Stronger questioning techniques has always been an area of needed growth – I have improved through the years – but in order to be my best – it requires me to be very intentional. I understood the idea behind wait time – but when I read A Student’s Perspective of Classroom Culture – how no wait time and allowing callouts from a handful of students is frustrating for the student who wants to be engaged and learn. It reminded me of times I had the same experiences – when I was trying to think, wanted to answer, but someone else was calling out the answer before I could even get my thoughts together – and the teacher moved on…
This past week at my KLN (Kentucky Leadership Network) meeting – we were given a modified pair-share as we participated in our book study of Mathematics Formative Assessments – 75 Practical Strategies for Linking Assessment, Instruction and Learning (Keely, Tobey 2011). I was in a group assigned to #72 Wait Time Variations found on page 212. Ok, I thought, I know I need to pause 3-5 seconds following a question before calling on a student…as I began to read my assigned reading.

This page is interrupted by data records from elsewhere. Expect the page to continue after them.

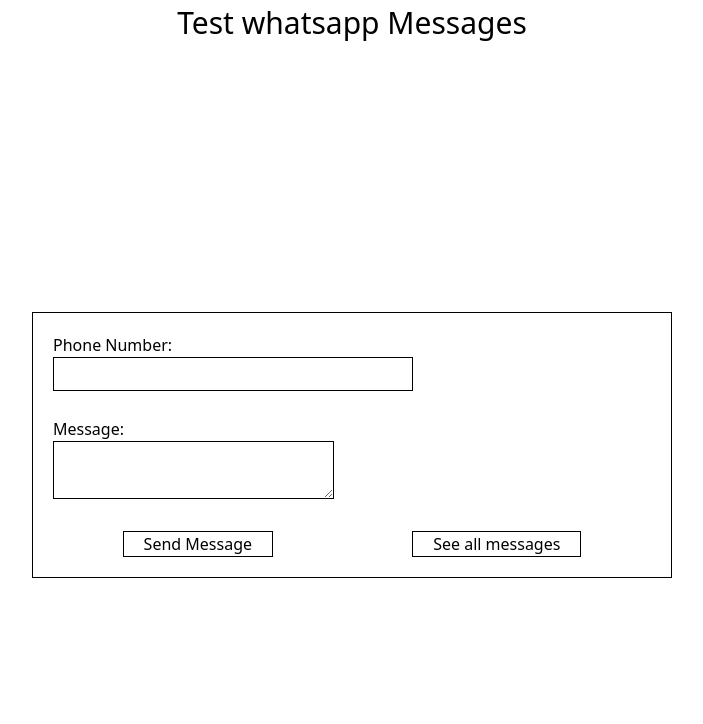
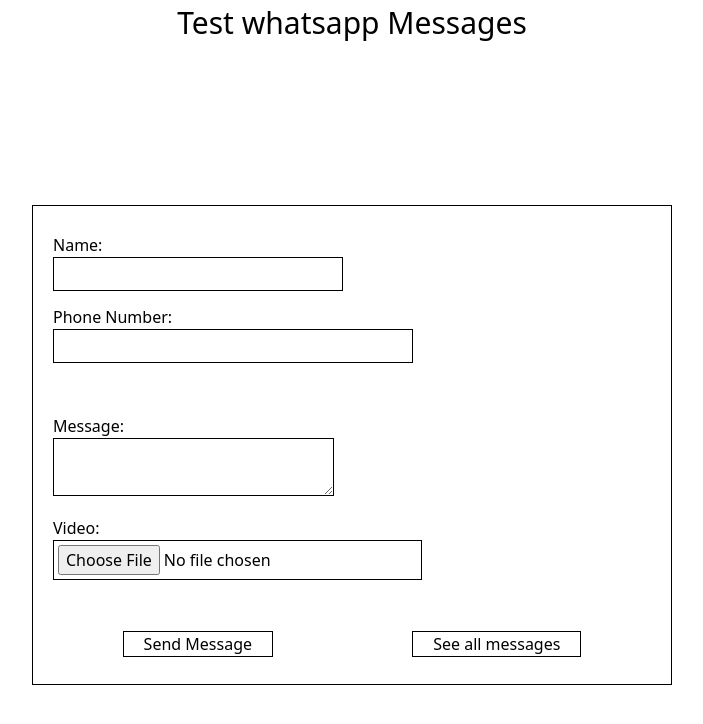
Before and after one commit to maniksharma424/frontend-twilio, a Next.js app: page / in a window 1280 px wide. Shown: the top 724 px of the page, without its empty margins (288-991 px from the left). Built offline with nearby package versions, Linux system fonts and the light colour scheme.

Commit message:
media message

```diff
--- a/src/components/MessageCard.jsx
+++ b/src/components/MessageCard.jsx
@@ -3,10 +3,23 @@
 const MessageCard = ({ message }) => {
   return (
     <div className="w-52 h-44 p-2 border-[1px] border-black shadow-lg m-3">
-      <p>From : {message?.from}</p>
-      <p> To : {message?.to}</p>
-      <p> Message : {message?.body}</p>
-      <p> Status : {message?.status}</p>
+      <p>
+        {" "}
+        <span className="font-[800] ">From :</span>
+        {message?.from}
+      </p>
+      <p>
+        {" "}
+        <span className="font-[800] ">To:</span> {message?.to}
+      </p>
+      <p>
+        {" "}
+        <span className="font-[800] ">Message:</span> {message?.body}
+      </p>
+      <p>
+        {" "}
+        <span className="font-[800] ">Status:</span> {message?.status}
+      </p>
     </div>
   );
 };
--- a/src/pages/index.js
+++ b/src/pages/index.js
@@ -1,43 +1,81 @@
 import Link from "next/link";
-import { useState } from "react";
+import { useRef, useState } from "react";
 export default function Home() {
   const [phoneNumber, setPhoneNumber] = useState("");
   const [message, setMessage] = useState("");
+  const [media, setMedia] = useState(null);
+  const [name, setname] = useState("");
   const [sending, setSending] = useState(false);
-
+  const mediaRef = useRef(null);
   const handleSubmit = async (event) => {
     setSending(true);
     event.preventDefault();
 
-    const data = {
-      phoneNumber,
-      message,
-    };
+    if (
+      phoneNumber.length === 10 &&
+      message.length > 0 &&
+      name.length > 1 &&
+      media !== null
+    ) {
+      try {
+        const videoFormData = new FormData();
+        videoFormData.append("file", media);
+        videoFormData.append("upload_preset", "s8ajszzz");
 
-    if (phoneNumber.length === 10 && message.length > 0) {
-      try {
-        const response = await fetch(
+        const videoResponse = await fetch(
+          "https://api.cloudinary.com/v1_1/du19shvhf/video/upload",
+          {
+            method: "POST",
+            body: videoFormData,
+          }
+        );
+        const videoData = await videoResponse.json();
+        const video_URL = await videoData.secure_url;
+
+        const response = await fetch("https://twillo-server.onrender.com/sendMediaMessage", {
+          method: "POST",
+          headers: {
+            "Content-Type": "application/json",
+          },
+          body: JSON.stringify({
+            phoneNumber,
+            video_URL,
+          }),
+        });
+        const messageResponse = await fetch(
           "https://twillo-server.onrender.com/sendmessage",
           {
             method: "POST",
             headers: {
               "Content-Type": "application/json",
             },
-            body: JSON.stringify(data),
+            body: JSON.stringify({
+              phoneNumber,
+              message,
+              name,
+            }),
           }
         );
 
-        if (response.ok) {
+        if (response.ok && messageResponse.ok) {
           const responseData = await response.json();
           setMessage("");
           setPhoneNumber("");
           setSending(false);
+          setname("");
+          mediaRef.current.value = null;
         } else {
-          console.error("Request failed with status:", response.status);
+          console.error(
+            "Request failed with status:",
+            response.status,
+            messageResponse.status
+          );
+          alert(response.status);
           setSending(false);
         }
       } catch (error) {
         console.error("Request error:", error);
+        alert("Request error:", error);
         setSending(false);
       }
     } else {
@@ -53,9 +91,19 @@
       </h1>
       <div className="w-full h-screen flex justify-center items-center">
         <form
-          className="w-1/2 h-1/3 p-5 border-[1px] border-black flex flex-col justify-around items-start"
+          className="w-1/2 h-3/5 p-5 border-[1px] border-black flex flex-col justify-around items-start"
           onSubmit={handleSubmit}
         >
+          <label>
+            Name:
+            <input
+              type="text"
+              name="name"
+              value={name}
+              onChange={(e) => setname(e.target.value)}
+              className="border-[1px] border-black w-full p-1 "
+            />
+          </label>
           <label>
             Phone Number:
             <input
@@ -77,6 +125,19 @@
               className="border-[1px] border-black w-full p-1 "
             />
           </label>
+          <label>
+            Video:
+            <input
+              type="file"
+              name="media"
+              ref={mediaRef}
+              accept=".mp4,.avi,.mpg"
+              onChange={(e) => {
+                setMedia(e.target.files[0]);
+              }}
+              className="border-[1px] border-black w-full p-1 "
+            />
+          </label>
           <br />
           <div className="w-full flex justify-around">
             <button className="px-5 border-[1px] border-black" type="submit">
```
Also changed, not shown: 1 other file (tests, documents, lock files or other folders).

The first line referred to Wait Time as “The Miracle Pause,” (Walsh & Sattes, 2005). Rowe found in her research:
“teachers tend to leave no more than one second of silence before addressing an unanswered question or asking someone to answer it. When teachers increase their Wait Time to at least 3 seconds, class participation increases, answers are more detailed, complex thinking increases and science achievement scores increase significantly. Wait Time II involves the interval between when a student answers a question and the teacher responds.”
Wait Time II grabbed my attention…something, I’m not sure I’ve ever done consciously. As I read more – the authors encouraged to use a 3-5 second pause AFTER the student answers and before you respond to their answer – this allows both the student and the class to think about the response… GREAT. IDEA. Makes so much sense – seems so simple – so why haven’t I thought about it before? I know I’ve repeated a student response and paused – but I believe this will have a positive affect in my classroom.
This Formative Assessment Classroom Technique (FACT) “informs instruction because it encourages longer, richer answers, the teacher gains a better sense of what the students know and the reasoning they use to formulate their ideas. Practicing Wait Time increases the sample from which teachers can gain information about the progress of learning in the class.”
On page 214, the following effects on teacher practice have been attributed to Wait Time:
- teacher responses are more thoughtful, tend to keep the discussion focused and ongoing.
- the quality of teacher feedback improves
- teachers ask fewer questions – the questions asked require increase in cognitive demand
- more is expected from previously nonparticipating students
In many cases, students are used to rapid-fire questioning (the one who answers fastest, must be the smartest). Its important when beginning your growth focused on wait time – to explain to students “WHY” wait time is used and the reason for your long pauses. When they understand the why, the long pauses will not be uncomfortable or as one of my students phrased “awkward.” There is a suggested Wait Time Poster found on page 215 – definitely worth a look. It, like many classroom routines, will need to be practiced before it becomes the norm. Don’t give up…
Each FACT is organized with
- How the FACT supports student learning
- How the FACT informs instruction
- Design & Administration
- General Implementation Attributes
- Use with Other Disciplines
Whether I find new strategies in this book or names for simple things I’ve done for years – I feel it will be a valuable resource for improving my classroom strategies – providing new ideas or great reminders of “Practical Strategies for Linking Assessment, Instruction and Learning.”